“Using our online tools, it is possible to soar thousands of feet above a glacier and view it in its entirety, or zoom down to the ground and explore pebbles embedded in the ice,” the Glacier Works team wrote on its Facebook page. “Our high-resolution gigapixel photography enables viewers to experience the glaciers as never before: up-close and with extreme precision.”

The end project will be made of up of more than 400 individual photos, each taken with a 300mm lens, Breashears told NPR. When it’s done, you’ll be able to zoom in close enough to virtually enter a Tibetan monastery or the tent of a climber.

The idea goes beyond a pretty picture.

“I have myself climbed Everest five times, Breashears told NPR. “And when I’m breathless at 18,000 or 19,000 feet recording images, I have very little time to study them out and learn about it, and of course I can’t focus my eyes as closely as that lens can. So as I sit there and examine that image in all its beauty and glory, I find other things I’ve never noticed before, especially as they relate to how climate change has affected the mountain.”

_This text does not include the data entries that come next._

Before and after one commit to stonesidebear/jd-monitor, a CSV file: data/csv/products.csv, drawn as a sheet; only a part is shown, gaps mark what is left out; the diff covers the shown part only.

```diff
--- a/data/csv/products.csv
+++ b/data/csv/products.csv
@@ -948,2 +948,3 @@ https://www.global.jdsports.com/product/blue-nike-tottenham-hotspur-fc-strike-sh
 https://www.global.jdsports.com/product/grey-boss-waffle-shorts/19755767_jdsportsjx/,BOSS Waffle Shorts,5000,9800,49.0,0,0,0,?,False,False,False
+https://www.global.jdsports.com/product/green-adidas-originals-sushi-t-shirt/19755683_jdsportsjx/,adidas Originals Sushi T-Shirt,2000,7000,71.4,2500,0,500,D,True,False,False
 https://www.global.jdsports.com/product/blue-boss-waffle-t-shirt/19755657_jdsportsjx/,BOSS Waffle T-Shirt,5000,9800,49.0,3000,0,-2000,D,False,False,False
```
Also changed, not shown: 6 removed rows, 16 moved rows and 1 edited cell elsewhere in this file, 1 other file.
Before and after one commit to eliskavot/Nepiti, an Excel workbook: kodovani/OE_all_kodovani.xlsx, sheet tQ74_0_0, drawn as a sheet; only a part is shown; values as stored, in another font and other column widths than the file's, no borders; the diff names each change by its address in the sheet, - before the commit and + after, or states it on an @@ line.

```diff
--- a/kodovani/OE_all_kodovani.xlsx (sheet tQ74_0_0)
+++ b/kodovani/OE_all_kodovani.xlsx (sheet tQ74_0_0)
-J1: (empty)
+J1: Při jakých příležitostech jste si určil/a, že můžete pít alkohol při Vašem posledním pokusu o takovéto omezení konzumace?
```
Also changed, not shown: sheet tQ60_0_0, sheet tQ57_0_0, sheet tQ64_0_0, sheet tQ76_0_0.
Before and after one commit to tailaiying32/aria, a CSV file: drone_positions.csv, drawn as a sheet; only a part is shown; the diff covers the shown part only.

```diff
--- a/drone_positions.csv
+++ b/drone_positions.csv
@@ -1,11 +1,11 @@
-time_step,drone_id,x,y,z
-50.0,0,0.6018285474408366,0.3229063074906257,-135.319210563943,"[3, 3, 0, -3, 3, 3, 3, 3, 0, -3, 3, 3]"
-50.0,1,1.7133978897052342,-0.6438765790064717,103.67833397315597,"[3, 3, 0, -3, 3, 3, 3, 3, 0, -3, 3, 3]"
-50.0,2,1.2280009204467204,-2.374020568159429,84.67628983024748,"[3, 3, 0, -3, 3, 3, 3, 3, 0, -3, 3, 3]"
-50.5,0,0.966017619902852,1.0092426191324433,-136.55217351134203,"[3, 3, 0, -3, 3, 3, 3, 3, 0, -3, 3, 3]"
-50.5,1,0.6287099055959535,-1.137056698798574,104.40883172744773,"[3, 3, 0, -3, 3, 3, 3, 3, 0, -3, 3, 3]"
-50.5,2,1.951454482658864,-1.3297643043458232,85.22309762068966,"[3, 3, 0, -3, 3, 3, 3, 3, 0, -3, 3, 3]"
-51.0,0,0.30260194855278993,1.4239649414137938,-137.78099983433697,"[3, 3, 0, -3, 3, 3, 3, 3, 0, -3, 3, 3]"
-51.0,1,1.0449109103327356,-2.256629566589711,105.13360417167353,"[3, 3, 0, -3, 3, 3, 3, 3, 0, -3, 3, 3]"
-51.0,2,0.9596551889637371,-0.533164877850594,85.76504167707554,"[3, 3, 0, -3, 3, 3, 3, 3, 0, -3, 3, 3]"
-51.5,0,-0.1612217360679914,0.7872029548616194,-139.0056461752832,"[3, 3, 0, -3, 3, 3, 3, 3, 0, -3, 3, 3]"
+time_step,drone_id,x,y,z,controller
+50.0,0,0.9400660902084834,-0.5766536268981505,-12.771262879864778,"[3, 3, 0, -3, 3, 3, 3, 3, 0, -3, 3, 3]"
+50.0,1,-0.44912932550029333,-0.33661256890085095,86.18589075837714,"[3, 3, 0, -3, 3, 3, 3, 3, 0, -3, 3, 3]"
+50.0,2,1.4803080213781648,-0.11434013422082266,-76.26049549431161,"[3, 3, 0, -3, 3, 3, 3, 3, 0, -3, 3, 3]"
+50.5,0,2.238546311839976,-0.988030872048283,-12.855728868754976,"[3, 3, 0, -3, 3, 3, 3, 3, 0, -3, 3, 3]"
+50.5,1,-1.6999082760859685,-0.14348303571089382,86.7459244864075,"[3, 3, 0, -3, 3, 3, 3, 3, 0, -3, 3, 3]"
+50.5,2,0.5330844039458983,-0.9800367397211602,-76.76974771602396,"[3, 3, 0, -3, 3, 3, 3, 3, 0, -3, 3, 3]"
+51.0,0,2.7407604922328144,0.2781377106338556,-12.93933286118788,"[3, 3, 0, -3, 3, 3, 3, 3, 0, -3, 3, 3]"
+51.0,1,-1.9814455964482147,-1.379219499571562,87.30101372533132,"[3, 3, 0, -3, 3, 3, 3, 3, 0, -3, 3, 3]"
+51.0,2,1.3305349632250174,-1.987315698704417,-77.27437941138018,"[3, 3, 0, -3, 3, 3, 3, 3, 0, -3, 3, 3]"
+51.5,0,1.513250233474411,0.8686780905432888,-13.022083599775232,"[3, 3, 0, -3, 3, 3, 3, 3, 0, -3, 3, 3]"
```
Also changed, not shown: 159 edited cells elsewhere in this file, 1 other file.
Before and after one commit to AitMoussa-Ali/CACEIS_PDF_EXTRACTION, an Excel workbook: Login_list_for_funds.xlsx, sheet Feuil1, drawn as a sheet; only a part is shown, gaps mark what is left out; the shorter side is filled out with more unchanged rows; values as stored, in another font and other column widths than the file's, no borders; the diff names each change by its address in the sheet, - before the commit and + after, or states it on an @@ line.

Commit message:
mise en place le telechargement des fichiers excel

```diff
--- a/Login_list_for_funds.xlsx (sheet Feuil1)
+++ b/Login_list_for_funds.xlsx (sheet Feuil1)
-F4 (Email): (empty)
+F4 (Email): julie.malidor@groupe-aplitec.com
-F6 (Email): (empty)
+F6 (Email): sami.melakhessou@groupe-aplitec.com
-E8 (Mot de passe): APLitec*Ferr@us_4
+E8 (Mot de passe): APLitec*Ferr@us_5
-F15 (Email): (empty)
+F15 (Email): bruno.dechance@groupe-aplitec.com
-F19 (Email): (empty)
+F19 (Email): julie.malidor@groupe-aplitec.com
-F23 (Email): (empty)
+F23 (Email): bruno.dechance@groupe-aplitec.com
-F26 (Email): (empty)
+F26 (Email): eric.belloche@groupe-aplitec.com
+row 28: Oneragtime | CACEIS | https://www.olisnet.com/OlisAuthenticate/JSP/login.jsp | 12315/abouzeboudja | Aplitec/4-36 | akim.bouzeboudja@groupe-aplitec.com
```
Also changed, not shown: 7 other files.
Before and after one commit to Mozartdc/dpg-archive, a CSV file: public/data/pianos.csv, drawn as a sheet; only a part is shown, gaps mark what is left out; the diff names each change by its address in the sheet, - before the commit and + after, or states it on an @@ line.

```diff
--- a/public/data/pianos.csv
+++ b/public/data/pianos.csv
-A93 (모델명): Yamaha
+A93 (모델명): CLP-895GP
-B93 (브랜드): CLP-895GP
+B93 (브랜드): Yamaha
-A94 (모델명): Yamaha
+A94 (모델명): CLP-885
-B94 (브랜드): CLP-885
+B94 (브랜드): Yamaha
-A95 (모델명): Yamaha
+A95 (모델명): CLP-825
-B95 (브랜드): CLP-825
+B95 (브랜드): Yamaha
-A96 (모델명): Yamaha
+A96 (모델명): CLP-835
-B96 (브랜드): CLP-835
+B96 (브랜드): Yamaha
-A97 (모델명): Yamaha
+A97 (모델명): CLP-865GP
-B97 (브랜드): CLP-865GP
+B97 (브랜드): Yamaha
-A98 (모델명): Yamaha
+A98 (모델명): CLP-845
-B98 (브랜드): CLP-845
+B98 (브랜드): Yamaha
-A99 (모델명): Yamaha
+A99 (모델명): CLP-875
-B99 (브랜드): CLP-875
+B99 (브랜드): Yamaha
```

The new project will compare today’s images of the mountain to photos taken decades ago, to show how the landscape has changed in the face of warming planet. The results will likely take your breath away.

Credit: David Breashears, GlacierWorks